DATA SECTION Start Marker
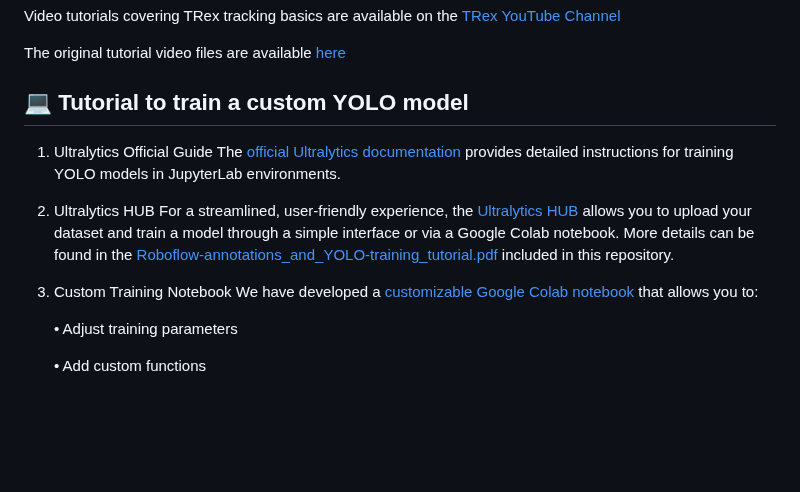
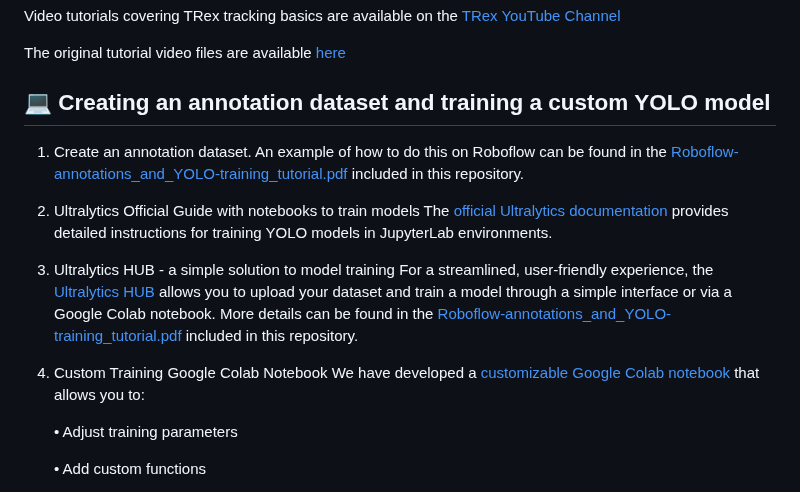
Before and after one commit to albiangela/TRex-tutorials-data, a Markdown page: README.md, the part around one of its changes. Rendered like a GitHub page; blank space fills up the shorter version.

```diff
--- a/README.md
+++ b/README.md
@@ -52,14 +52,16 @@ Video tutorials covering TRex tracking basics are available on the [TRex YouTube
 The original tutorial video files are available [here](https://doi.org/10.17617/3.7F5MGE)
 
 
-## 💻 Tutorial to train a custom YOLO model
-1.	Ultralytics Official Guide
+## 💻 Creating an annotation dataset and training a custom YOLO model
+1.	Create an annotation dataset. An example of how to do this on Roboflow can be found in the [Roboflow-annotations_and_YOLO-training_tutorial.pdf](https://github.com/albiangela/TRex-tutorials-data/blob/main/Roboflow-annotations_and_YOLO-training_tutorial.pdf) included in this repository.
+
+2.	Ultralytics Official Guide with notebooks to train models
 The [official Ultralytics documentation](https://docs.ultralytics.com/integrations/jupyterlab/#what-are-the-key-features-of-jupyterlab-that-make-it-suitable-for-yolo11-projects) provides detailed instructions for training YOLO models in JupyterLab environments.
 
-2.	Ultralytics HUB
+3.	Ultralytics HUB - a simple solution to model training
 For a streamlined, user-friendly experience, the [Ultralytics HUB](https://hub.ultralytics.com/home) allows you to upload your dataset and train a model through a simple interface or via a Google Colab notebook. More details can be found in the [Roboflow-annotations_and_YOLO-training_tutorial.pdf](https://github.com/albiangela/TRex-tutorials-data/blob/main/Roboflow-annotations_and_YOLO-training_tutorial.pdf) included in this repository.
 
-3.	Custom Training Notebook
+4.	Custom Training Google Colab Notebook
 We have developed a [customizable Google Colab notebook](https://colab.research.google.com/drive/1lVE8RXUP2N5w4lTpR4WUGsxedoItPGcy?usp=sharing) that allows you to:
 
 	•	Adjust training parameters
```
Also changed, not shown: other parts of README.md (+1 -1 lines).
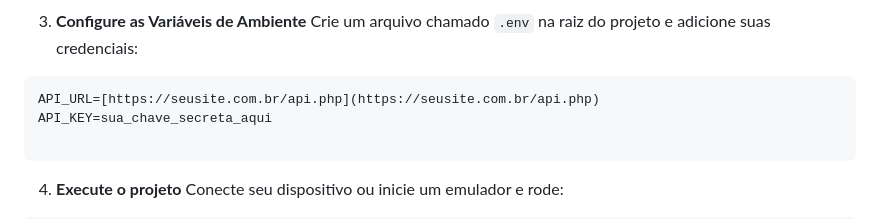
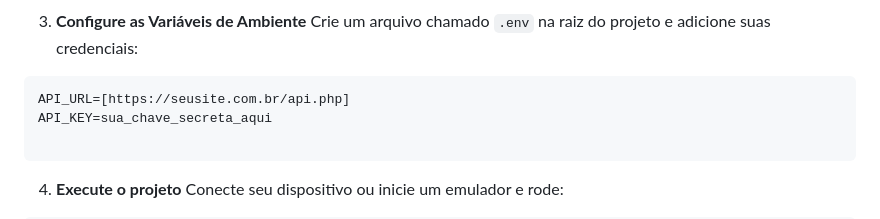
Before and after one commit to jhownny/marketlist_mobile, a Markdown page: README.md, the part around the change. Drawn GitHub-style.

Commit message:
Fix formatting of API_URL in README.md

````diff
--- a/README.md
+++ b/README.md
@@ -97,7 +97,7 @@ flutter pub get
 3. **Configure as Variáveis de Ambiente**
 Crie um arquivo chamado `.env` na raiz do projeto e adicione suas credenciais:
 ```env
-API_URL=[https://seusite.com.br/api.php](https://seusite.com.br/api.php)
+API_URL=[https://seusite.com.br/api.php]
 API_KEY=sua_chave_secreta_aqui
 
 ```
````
DATA SECTION End Marker
WHAT YOU WILL DO: Exactly the lines from the one containing "Also changed, not" through the end of the data above: repeat those, both ends included, and nothing else. Skip the pictures.

OUTPUT OF THE TASK:
Also changed, not shown: other parts of README.md (+1 -1 lines).
Before and after one commit to jhownny/marketlist_mobile, a Markdown page: README.md, the part around the change. Drawn GitHub-style.

Commit message:
Fix formatting of API_URL in README.md

````diff
--- a/README.md
+++ b/README.md
@@ -97,7 +97,7 @@ flutter pub get
 3. **Configure as Variáveis de Ambiente**
 Crie um arquivo chamado `.env` na raiz do projeto e adicione suas credenciais:
 ```env
-API_URL=[https://seusite.com.br/api.php](https://seusite.com.br/api.php)
+API_URL=[https://seusite.com.br/api.php]
 API_KEY=sua_chave_secreta_aqui
 
 ```
````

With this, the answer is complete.